Juvenile Delinquents Grown Up

By Glueck Sheldon; Eleanor Glueck | Go to book overview

Chapter VI
DELINQUENCY IN THIRD FOLLOW-UP PERIOD

WE have seen that the second five-year period beyond the completion of treatment by the Boston Juvenile Court and associated agencies was marked by an appreciable improvement in the conduct of the youths. Does this continue?

By the end of the third five-year follow-up period death had taken 21 more of the original army of 1,000, in addition to the 39 who had previously passed away.1 By the end of this third follow-up period the average age of the remaining 940 young men was twenty-nine years (±.06), the age distribution being: 9 per cent between twenty-one and twenty-five, 62 per cent between twenty-six and thirty, 28.7 per cent between thirty-one and thirty-five, and two men between thirty-six and forty.

In addition to the 60 youths who have died, we must eliminate from further consideration two youths because of incarceration in non-penal institutions during practically all the third five-year span. We are therefore concerned from this point on with the behavior of 938 men.


NUMBER AND NATURE OF ARRESTS

Despite considerable investigation, it is unknown whether 92 of these 938 young men were apprehended during the third five-year follow-up period. Of the 846 whose behavior could be determined, 42.1 per cent were not arrested at all. Of 490 men arrested, 23.7 per cent were apprehended once, 17.3 per cent twice, 12.7 per cent three times, 12.5 per cent four times, 12.7 per cent five or six times, and 21.1 per cent seven or more times. The average number of arrests was 3.78 (±.07).2

These offenders were apprehended 2,195 times, and the reasons for their arrests could be determined in 2,146 instances. Almost a fifth (18.2 per cent) were for property crimes, 22.5 per cent for

____________________
1
For causa of death, see Appendix B, 4.
2
Appendix B, 59.

-59-

Notes for this page

Add a new note
If you are trying to select text to create highlights or citations, remember that you must now click or tap on the first word, and then click or tap on the last word.
One moment ...
Default project is now your active project.
Project items
Notes
Cite this page

Cited page

Style
Citations are available only to our active members.
Buy instant access to cite pages or passages in MLA 8, MLA 7, APA and Chicago citation styles.

(Einhorn, 1992, p. 25)

(Einhorn 25)

(Einhorn 25)

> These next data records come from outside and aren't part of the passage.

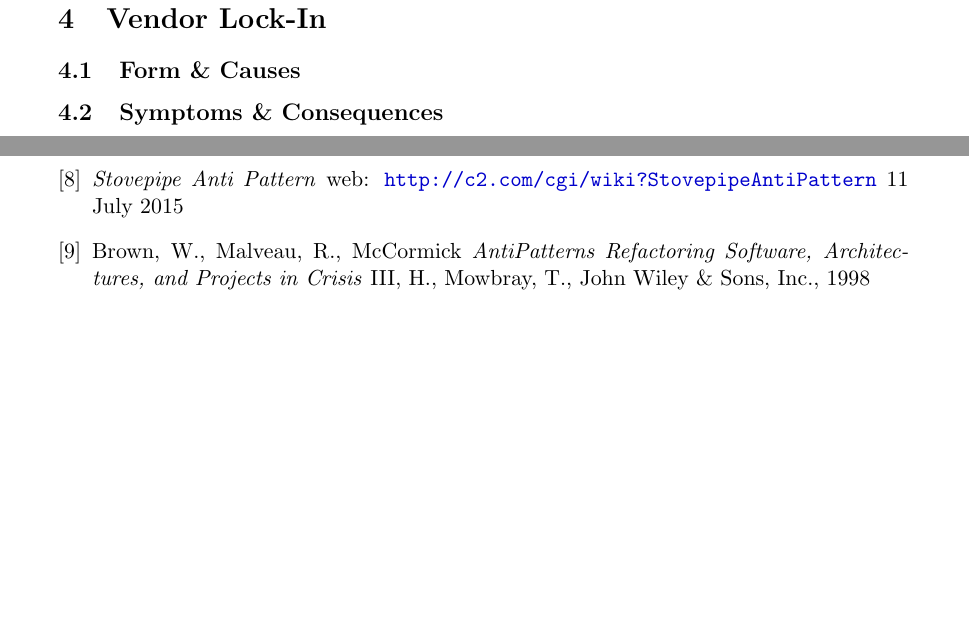
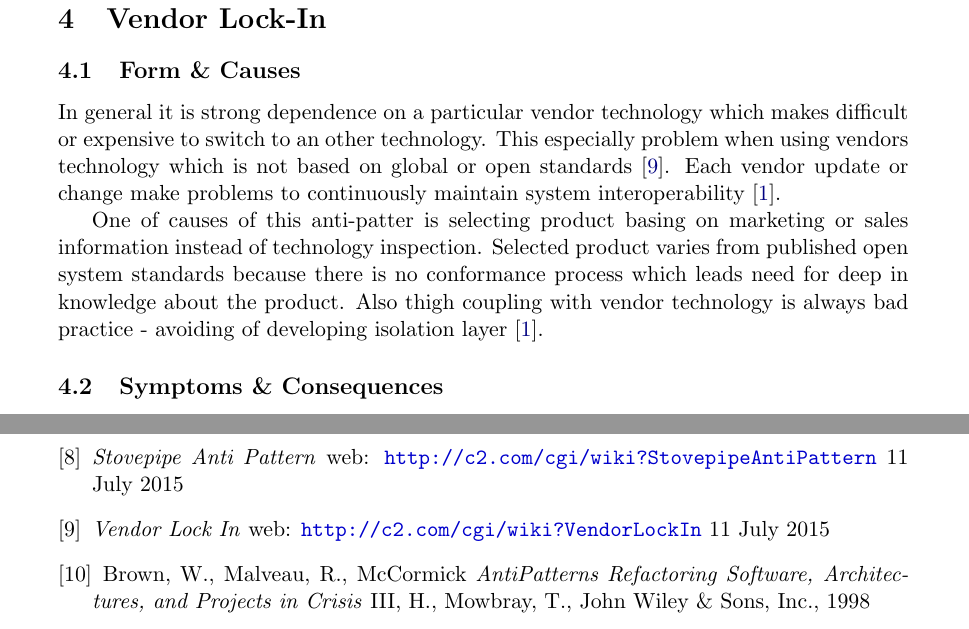
Before and after one commit to gabr/dpap_aap, a LaTeX document (ArchitectureAP_ArkadiuszGabrys.tex, which reads Sections/VendorLockIn.tex, Sections/references.tex): two parts of pages 11 and 14 of 14, joined at a grey line, cut so that both start at the same text, the shorter picture padded with empty space. Compiled offline with pdfLaTeX.

Commit message:
Vendor LockIn - Form and Causes

```diff
--- a/Sections/VendorLockIn.tex
+++ b/Sections/VendorLockIn.tex
@@ -1,6 +1,9 @@
 \section{Vendor Lock-In}
 
 \subsection{Form \& Causes}
+In general it is strong dependence on a particular vendor technology which makes difficult or expensive to switch to an other technology. This especially problem when using vendors technology which is not based on global or open standards \cite{c2comVendor}. Each vendor update or change make problems to continuously maintain system interoperability \cite{SurvivalGuide}.
+
+One of causes of this anti-patter is selecting product basing on marketing or sales information instead of technology inspection. Selected product varies from published open system standards because there is no conformance process which leads need for deep in knowledge about the product. Also thigh coupling with vendor technology is always bad practice - avoiding of developing isolation layer \cite{SurvivalGuide}.
 
 \subsection{Symptoms \& Consequences}
 
--- a/Sections/references.tex
+++ b/Sections/references.tex
@@ -45,6 +45,11 @@
     web: \url{http://c2.com/cgi/wiki?StovepipeAntiPattern}
     11 July 2015
 
+\bibitem{c2comVendor}
+    \emph{Vendor Lock In}
+    web: \url{http://c2.com/cgi/wiki?VendorLockIn}
+    11 July 2015
+
 \bibitem{Crisis}
     Brown, W., Malveau, R., McCormick
     \emph{AntiPatterns Refactoring Software, Architectures, and Projects in Crisis}
```
Also changed, not shown: ArchitectureAP_ArkadiuszGabrys.pdf.
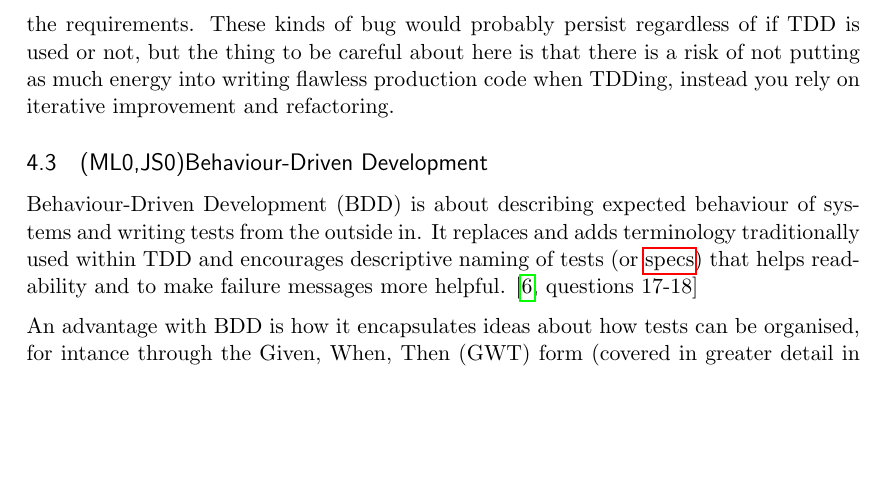
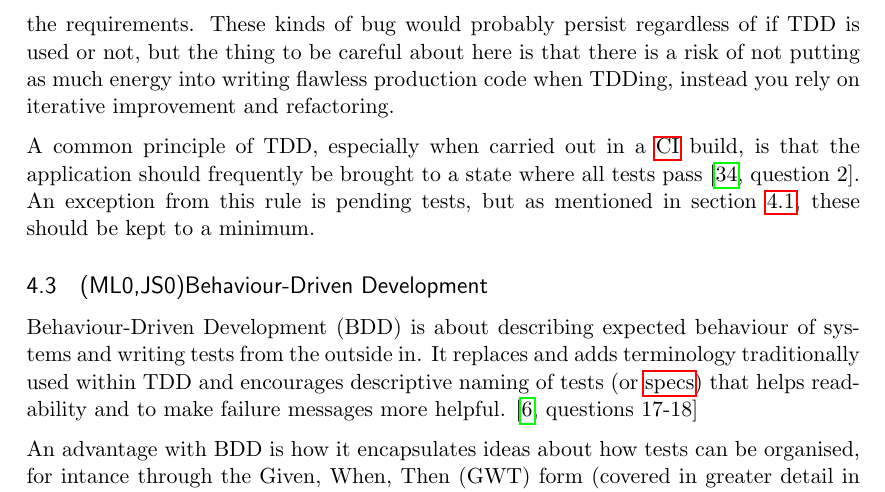
Before and after one commit to emilwall/exjobb, a LaTeX thesis (exjobb_thesis_emilwall.tex): part of page 16 of 58, cut so that both start at the same text, the shorter picture padded with empty space. Compiled offline with pdfLaTeX.

Commit message:
Tests should go green, relate to pending tests

```diff
--- a/exjobb_thesis_emilwall.tex
+++ b/exjobb_thesis_emilwall.tex
@@ -326,6 +327,8 @@ There are potentially both good and bad consequences of testing, both from a sho
 Test-Driven Development (TDD) is ...
 
 TDD shifts focus from implementations to testing, thereby enforcing a thought process of how to translate requirements into tests. When using TDD, the most common reason for a bug is because the TDDer has moved on prematurely, i.e. not writing enough tests to find a scenario in which the code does not behave as it should or not fully understood the requirements. These kinds of bug would probably persist regardless of if TDD is used or not, but the thing to be careful about here is that there is a risk of not putting as much energy into writing flawless production code when TDDing, instead you rely on iterative improvement and refactoring. % Move to technical background about TDD or conclusions?
+
+A common principle of TDD, especially when carried out in a \gls{ci} build, is that the application should frequently be brought to a state where all tests pass \cite[question~2]{Rovegard}. An exception from this rule is pending tests, but as mentioned in section~\ref{subsec:testingbasics}, these should be kept to a minimum.
 
 \subsection{(ML0,JS0)Behaviour-Driven Development}
 
```
Also changed, not shown: exjobb_thesis_emilwall.tex (1 more changed lines).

1. Lois J. Einhorn, Abraham Lincoln, the Orator: Penetrating the Lincoln Legend (Westport, CT: Greenwood Press, 1992), 25, http://www.questia.com/read/27419298.

Note: primary sources have slightly different requirements for citation. Please see these guidelines for more information.

Cited page

Bookmark this page
Juvenile Delinquents Grown Up
Table of contents

Table of contents

Settings

Settings

Typeface
Text size Smaller Larger Reset View mode
Search within

Search within this book

Look up

Look up a word

  • Dictionary
  • Thesaurus
Please submit a word or phrase above.
Print this page

Print this page

Why can't I print more than one page at a time?

Help
Full screen
Items saved from this book
  • Bookmarks
  • Highlights & Notes
  • Citations
/ 334

matching results for page

    Questia reader help

    How to highlight and cite specific passages

    1. Click or tap the first word you want to select.
    2. Click or tap the last word you want to select, and you’ll see everything in between get selected.
    3. You’ll then get a menu of options like creating a highlight or a citation from that passage of text.

    OK, got it!

    Cited passage

    Style
    Citations are available only to our active members.
    Buy instant access to cite pages or passages in MLA 8, MLA 7, APA and Chicago citation styles.

    "Portraying himself as an honest, ordinary person helped Lincoln identify with his audiences." (Einhorn, 1992, p. 25).

    "Portraying himself as an honest, ordinary person helped Lincoln identify with his audiences." (Einhorn 25)

    "Portraying himself as an honest, ordinary person helped Lincoln identify with his audiences." (Einhorn 25)

    "Portraying himself as an honest, ordinary person helped Lincoln identify with his audiences."1

    1. Lois J. Einhorn, Abraham Lincoln, the Orator: Penetrating the Lincoln Legend (Westport, CT: Greenwood Press, 1992), 25, http://www.questia.com/read/27419298.

    Cited passage

    Thanks for trying Questia!

    Please continue trying out our research tools, but please note, full functionality is available only to our active members.

    Your work will be lost once you leave this Web page.

    Buy instant access to save your work.

    Already a member? Log in now.

    Search by... Author
    Show... All Results Primary Sources Peer-reviewed

    Oops!

    An unknown error has occurred. Please click the button below to reload the page. If the problem persists, please try again in a little while.